These initiatives, known as Indigenous mapping, have frequently been done in a participatory manner, with the lands being mapped collectively with multiple community members contributing their knowledge, and using new technologies such as GPS and smartphone applications. However, for many Indigenous peoples with limited experience working such technologies, the success of the project has been dependent on outside support from NGOs, activists, or academics.
The Earth Defenders Toolkit is a new collaborative space for local communities and their allies with the mission of promoting approaches to using technology in a way that supports local autonomy and ownership over tools and data, and reduces this reliance on outside support. These visuals are from case studies on the Earth Defenders Toolkit, which tell the story of how three communities successfully took action to map and monitor their lands using technology.
Matawai: Place-based Storytelling in Suriname
Matawai: Place-based Storytelling in Suriname. Vidushi Yadav (illustrator). June 29, 2021. http://earthdefenderstoolkit.com/
Cover image for an illustrated case study published in June 2021 on the Earth Defenders Toolkit, about the Matawai Maroons in Suriname, who are using a new open-source geostorytelling app to create an extraordinary repository of traditional knowledge through oral history storytelling. The goal of the work is to ensure that future generations of Matawai will be able to learn about their history, culture, and identity in the way that their people always have: through the words of the elders.
Waorani: Mapping Ancestral Lands in Ecuador
Waorani: Mapping Ancestral Lands in Ecuador. Vidushi Yadav (illustrator). June 29, 2021. http://earthdefenderstoolkit.com/
Cover image for an illustrated case study published in June 2021 on the Earth Defenders Toolkit, about the Waorani Indigenous people of Ecuador who piloted an innovative software, Mapeo, to map their ancestral territory. After 4 years of gathering map data the Waorani won a decisive and historic victory when they won a legal case against the Ecuadorian government and saved half a million acres of Amazonian rainforest from oil drilling. Their exemplary efforts have been recognized by the Equator Prize in 2020.

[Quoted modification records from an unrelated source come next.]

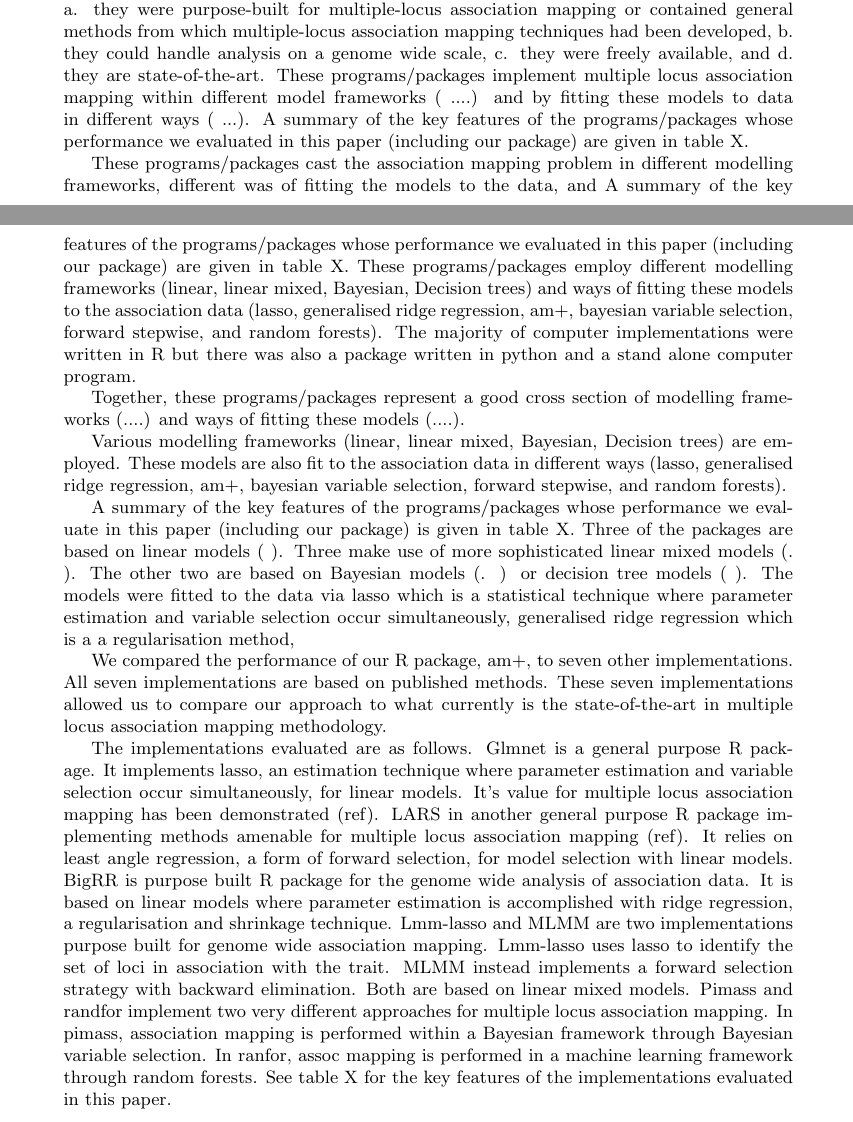
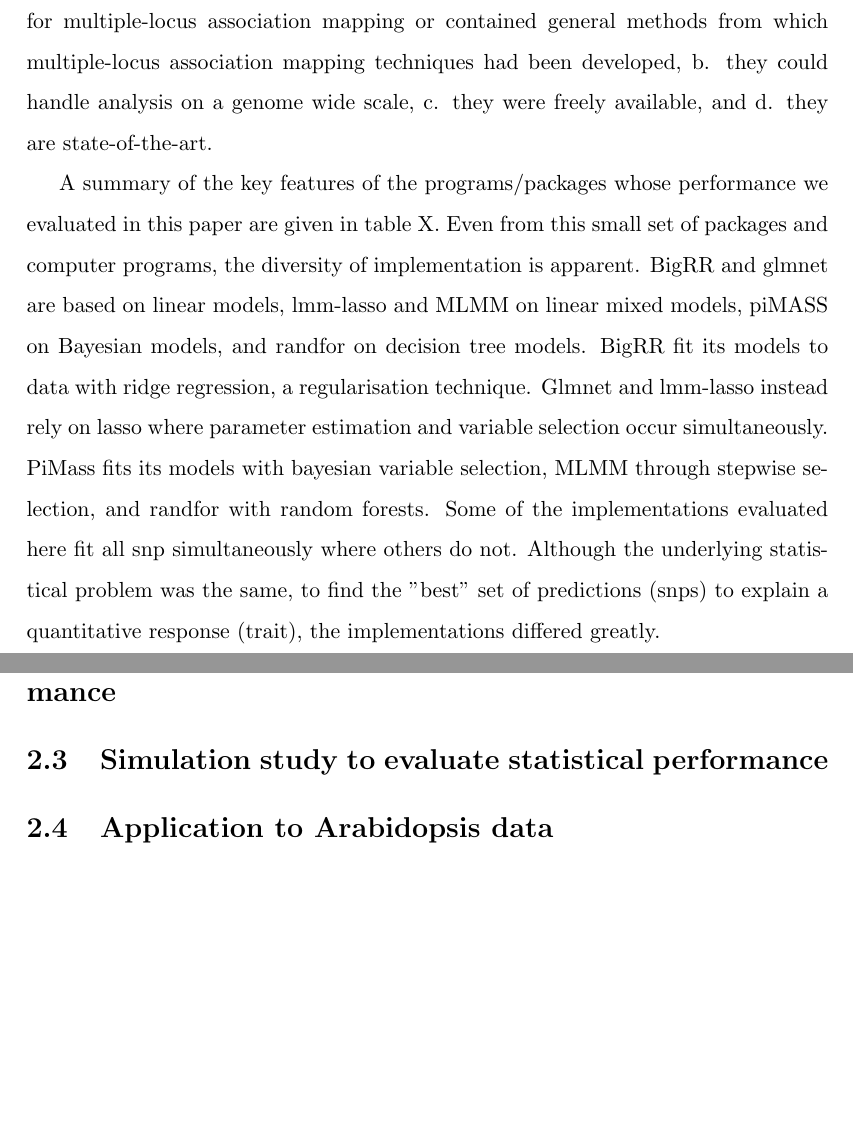
Before and after one commit to geo047/AM-Paper, a LaTeX document (AM+draft.tex): two parts of pages 2 and 3 of 3 before the commit and two parts of pages 4 and 5 of 5 after it, joined at a grey line, cut so that both start at the same text, the shorter picture padded with empty space. Compiled offline with pdfLaTeX.

Commit message:
12/02/16 Changes to Results - Computer programs

```diff
--- a/AM+draft.tex
+++ b/AM+draft.tex
@@ -1,5 +1,5 @@
-\documentclass{article}
-
+\documentclass[12pt]{article}
+\linespread{1.5}
 \addtolength{\oddsidemargin}{-2.5cm}
 %\addtolength{\evensidemargin}{-3cm}
 \addtolength{\textwidth}{2.5cm}
@@ -92,5 +92,3 @@ Our R package is easy to use, even for non  R users. It consists of a single fun
 
 
 
-We have chosen six computer programs/packages whose performance we  compared  to our R package, am+. These are .., .., .., .., .. We chose these six programs/packages because a. they were purpose-built for multiple-locus association mapping or contained general methods from which multiple-locus association mapping techniques had been developed, b. they could handle analysis on a genome wide scale, c.  they were freely available, and d. they are state-of-the-art.  These programs/packages implement multiple locus association mapping within different model frameworks ( ....) and by fitting these models to data in different ways ( ...).
-A summary of the key features of the programs/packages whose performance we evaluated in this paper (including our package) are given in table X.
@@ -97,22 +98,27 @@ A summary of the key features of the programs/packages whose performance we eval
+these six implementations because a. they were purpose-built for
+multiple-locus association mapping or contained general methods from
+which multiple-locus association mapping techniques had been developed,
+b. they could handle analysis on a genome wide scale, c.  they were freely
+available, and d. they are state-of-the-art.
 
+A summary of the key
+features of the programs/packages whose
+performance we evaluated in this paper are given in table X.
+Even from this small set of
+packages and computer programs, the diversity of implementation is apparent.
+BigRR and glmnet are based
+on linear models, lmm-lasso and MLMM on linear mixed models, piMASS on Bayesian models,
+and randfor on decision tree models. BigRR fit its models to data with ridge regression, a regularisation technique.
+Glmnet and lmm-lasso instead rely on lasso where parameter estimation and variable selection occur simultaneously.
+PiMass fits its models with bayesian variable selection, MLMM through stepwise selection, and randfor with random forests.
+Some of the implementations evaluated here fit all snp simultaneously where others do not. Although the underlying statistical
+problem was the same, to find the "best" set of predictions (snps) to explain a quantitative response (trait), the implementations differed greatly.
 
-These programs/packages cast the association mapping problem in different modelling frameworks, different was of fitting the models to the data, and
-A summary of the key features of the programs/packages whose performance we evaluated in this paper (including our package) are given in table X.  These programs/packages employ different modelling frameworks (linear, linear mixed, Bayesian, Decision trees) and ways of fitting these models to the association data (lasso, generalised ridge regression, am+, bayesian variable selection, forward stepwise, and random forests). The majority of computer implementations were written in R but there was also a package written in python and a stand alone computer program.
+\subsection{Simulation study to evaluate computational performance}
 
+\subsection{Simulation study to evaluate statistical performance}
 
-Together, these programs/packages represent a good cross section of modelling frameworks (....) and ways of fitting these models (....).
-
-
-
-
-Various modelling frameworks (linear, linear mixed, Bayesian, Decision trees) are employed. These models are also fit to the association data in different ways (lasso, generalised ridge regression, am+, bayesian variable selection, forward stepwise, and random forests).
-
-A summary of the key features of the programs/packages whose performance we evaluate in this paper (including our package) is given in table X.  Three of the packages are based on linear models ( ). Three make use of  more sophisticated linear mixed models (. ).  The other two are based on Bayesian models (. ) or decision tree models ( ).   The models were fitted to the data via lasso which is a statistical technique where parameter estimation and variable selection occur simultaneously, generalised ridge regression which is a a regularisation method,
-
-
-We compared  the performance of our R package, am+,  to seven other implementations. All seven implementations are based on published methods. These seven implementations allowed us to compare our approach to what currently is the state-of-the-art in multiple locus association mapping methodology.
-
-The implementations evaluated are as follows. Glmnet is a general purpose R package. It implements lasso, an estimation technique where parameter estimation and variable selection occur simultaneously, for linear models. It's value for multiple locus association mapping has been demonstrated (ref). LARS in another general purpose R package implementing methods amenable for  multiple locus association mapping (ref). It relies on least angle regression, a form of forward selection, for model selection with linear models. BigRR is purpose built R package for the genome wide analysis of association data. It is based on linear models where parameter estimation is accomplished with ridge regression, a regularisation and shrinkage technique. Lmm-lasso and MLMM are two implementations purpose built for genome wide association mapping. Lmm-lasso uses lasso to identify the set of loci in association with the trait. MLMM instead implements a forward selection strategy with backward elimination. Both are based on linear mixed models. Pimass and randfor implement two very different approaches for multiple locus association mapping. In pimass, association mapping is performed within a Bayesian framework through Bayesian variable selection.  In ranfor, assoc mapping is performed in a machine learning framework through random forests. See table X for the  key features of the implementations evaluated in this paper.
+\subsection{Application to Arabidopsis data}
 
 
 \end{document}
```
Also changed, not shown: AM+draft.tex (3 more changed lines).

ECA-Amarakaeri: Monitoring the Amarakeri Communal Reserve in Peru
ECA-Amarakaeri: Monitoring the Amarakeri Communal Reserve in Peru. Vidushi Yadav (illustrator). June 29, 2021. http://earthdefenderstoolkit.com/
Cover image for an illustrated case study published in June 2021 on the Earth Defenders Toolkit, about the Harabut, Matsiguenka, and Yine Indigenous people (and their ECA Amarakaeri organization) in Peru and their efforts to monitor and protect their ancestral territories as they have for centuries, but at the present supplemented by the use of state-of-the-art technology (such as the app Mapeo and drones) by community guards, park rangers and technicians. Their exemplary efforts have been recognized by the Equator Prize in 2019.
Rudo Kemper is a human geographer with a background in archives and digital storytelling, and a lifelong technology tinkerer. For the past decade he has worked in solidarity with Indigenous and Afro-descendant communities in the Amazon to map their ancestral lands and document their traditional knowledge and oral histories. He is passionate about co-creating and applying technology to support marginalized communities in defending their right to self-determination and representation, and being in control of telling their own stories. Rudo currently works with Digital Democracy, where he is accompanying local communities across the globe in defending their lands, and stewarding the development of the Earth Defenders Toolkit, a new collaborative space for earth defender communities and their allies. He also serves on the executive boards of Native Land Digital and the International Society for Participatory Mapping, and is one of the core stewards of the open-source geostorytelling application Terrastories. Rudo is originally from Curaçao but is currently based in Springfield, Virginia.